They say a lot of things get easier as you age and hopefully, through experiences, you earn wisdom. They also say that the point of going on dates and meeting new people is to figure out what you want, what you’re willing to accept and what type of relationship you desire. And I’ll agree with all of those things – but there are certain truths that I believe never change. Often, they are the ones that we analyze or the ones we question. They are those knots in the pit of your stomach that you always call butterflies and that you secretly teeter between hating and appreciating. They are those feelings that bubble up inside of you – and you look at them – spiraling around in your pretty little head and you (not so eloquently) think:
Why is this so fucking scary?
Before three years of endless, terrible dates (and the poor decision of sleeping with an ex for half of that time), I probably wouldn’t have thrown in a curse word, but my Southern upbringing and manners lose this time ’round.

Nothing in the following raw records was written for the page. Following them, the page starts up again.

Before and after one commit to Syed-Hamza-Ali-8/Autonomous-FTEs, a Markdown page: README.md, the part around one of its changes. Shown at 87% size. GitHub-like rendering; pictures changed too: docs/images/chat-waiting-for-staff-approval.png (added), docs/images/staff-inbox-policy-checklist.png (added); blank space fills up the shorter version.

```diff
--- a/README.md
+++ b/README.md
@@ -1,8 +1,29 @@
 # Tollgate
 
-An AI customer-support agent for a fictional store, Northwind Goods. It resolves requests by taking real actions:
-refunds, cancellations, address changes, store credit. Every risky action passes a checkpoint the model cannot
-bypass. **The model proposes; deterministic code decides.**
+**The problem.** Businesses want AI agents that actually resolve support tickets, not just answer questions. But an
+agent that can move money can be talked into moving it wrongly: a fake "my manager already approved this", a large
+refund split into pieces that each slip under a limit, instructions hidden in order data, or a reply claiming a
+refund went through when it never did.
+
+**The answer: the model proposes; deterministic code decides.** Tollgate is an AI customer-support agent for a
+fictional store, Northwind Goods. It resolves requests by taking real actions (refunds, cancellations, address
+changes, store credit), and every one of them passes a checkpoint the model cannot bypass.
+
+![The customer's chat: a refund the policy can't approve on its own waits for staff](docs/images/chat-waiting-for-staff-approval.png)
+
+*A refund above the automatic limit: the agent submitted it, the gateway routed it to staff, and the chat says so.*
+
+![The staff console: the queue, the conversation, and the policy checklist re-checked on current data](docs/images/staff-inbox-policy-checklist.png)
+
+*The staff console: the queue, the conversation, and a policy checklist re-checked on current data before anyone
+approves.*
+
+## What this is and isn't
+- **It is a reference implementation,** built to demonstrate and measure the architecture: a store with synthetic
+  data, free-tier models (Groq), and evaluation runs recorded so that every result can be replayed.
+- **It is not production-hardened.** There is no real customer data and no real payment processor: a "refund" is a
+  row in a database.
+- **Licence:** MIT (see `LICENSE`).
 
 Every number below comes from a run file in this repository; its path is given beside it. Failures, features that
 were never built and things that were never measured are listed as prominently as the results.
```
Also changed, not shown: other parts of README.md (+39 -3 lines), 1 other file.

The matter is: when you’re really starting to like someone, when you’re really seeing all of the good stuff come out, when you really watch them surprise you and you watch them dismiss what you always perceived as crazy – and they view as honest and great – it all feels a little unreal. Too good, too soon. Too much, too easy to be real. Too all of these things to make any sense, and then if you’re like me, you find yourself back at the computer screen you stared at a heaping handful of years ago, looking at your blinking cursor and remembering.
Remembering all of the blogs you have already written about being vulnerable. Reading your own archives of advice on how to let yourself trust. Reading your own words about not believing in the worst, but preparing yourself for it. Soaking up the tips you penned a while back about relaxing during this honeymoon stage, savoring the beginning of getting to know someone and the start of sleepovers at his place and my place. Indulging in bed together, getting to know another body that you’ve suddenly grown very fond of. I read my sentences about listening to the words men say instead of what I want to hear, I read about taking things slow, but standing up for what you want and being brave enough to ask for it, when you feel ready.
And even though I’ve written everything that I’m now re-reading to remind myself… I’m still anxious. I’m still afraid that it’ll all fall apart before it actually gets started. I’m scared that it won’t last or that it’s not as big as I think it is. And yet, I’m excited and well, thrilled to have met someone that I genuinely feel comfortable with and honest-to-goodness can see turning into something.
But there is always that voice in the back of my mind, the one that’s always been there, saying:
You never know. It could go amazingly or it could crash-and-burn and I’ll be writing the post-mortem of a romantic beginning that ended before it got past the first chapter. You never know.
But maybe this is where those growing pains in my early 20s have paid off: I know that I’ll never know.
And better yet, I accept it. I expect it. I know that unexpected things happen along the way. Because just as uncertain and unpredictable as being single and finding love is, the same could be said about apartment hunting. Or career opportunities. Or the health of your family. Or your ability push yourself to be a better person. And a softer one. You never really know what’s going to happen. You can save money and spend it all with two European trips, a big move and an (incredibly annoying) broker’s fee. You can write what you think is the best article you’ve ever conspired, and then when it’s published, the words don’t even look like your own. You can spend your time analyzing and harping over every little thing he did or didn’t say, wondering what the meaning is between the texting, the emails, the dates, the sheets, the everything…
…or you can just experience it.
And hope for the best. Dream of what you really, really want to happen. Go about your life, just as you have, just as you will – and keep that little prayer tucked away that a Mr. Unexpected will find his way into it. Because just like you never know if it will go sour – and you’ll be having a date with your best friends and Mr. Pinot and Cupcake – you also never know if it could all go right.
And no amount of dating and failing, protecting your heart, reading advice articles, texting your friends or thinking the worst possible thoughts will change the outcome. You never know what will happen…
…and that’s the best part about it.
Because no matter if it’s Mr. Unexpected or someone else, there is always possibility out there, always a chance, always a something to surprise you. And the one thing that you can know – is that whatever happens (or doesn’t), whatever comes your way (or leaves), whatever experience you face (or hate) – you can make it through. You can be happy.
And you never know, you might just have someone pretty great on your side somewhere along the way.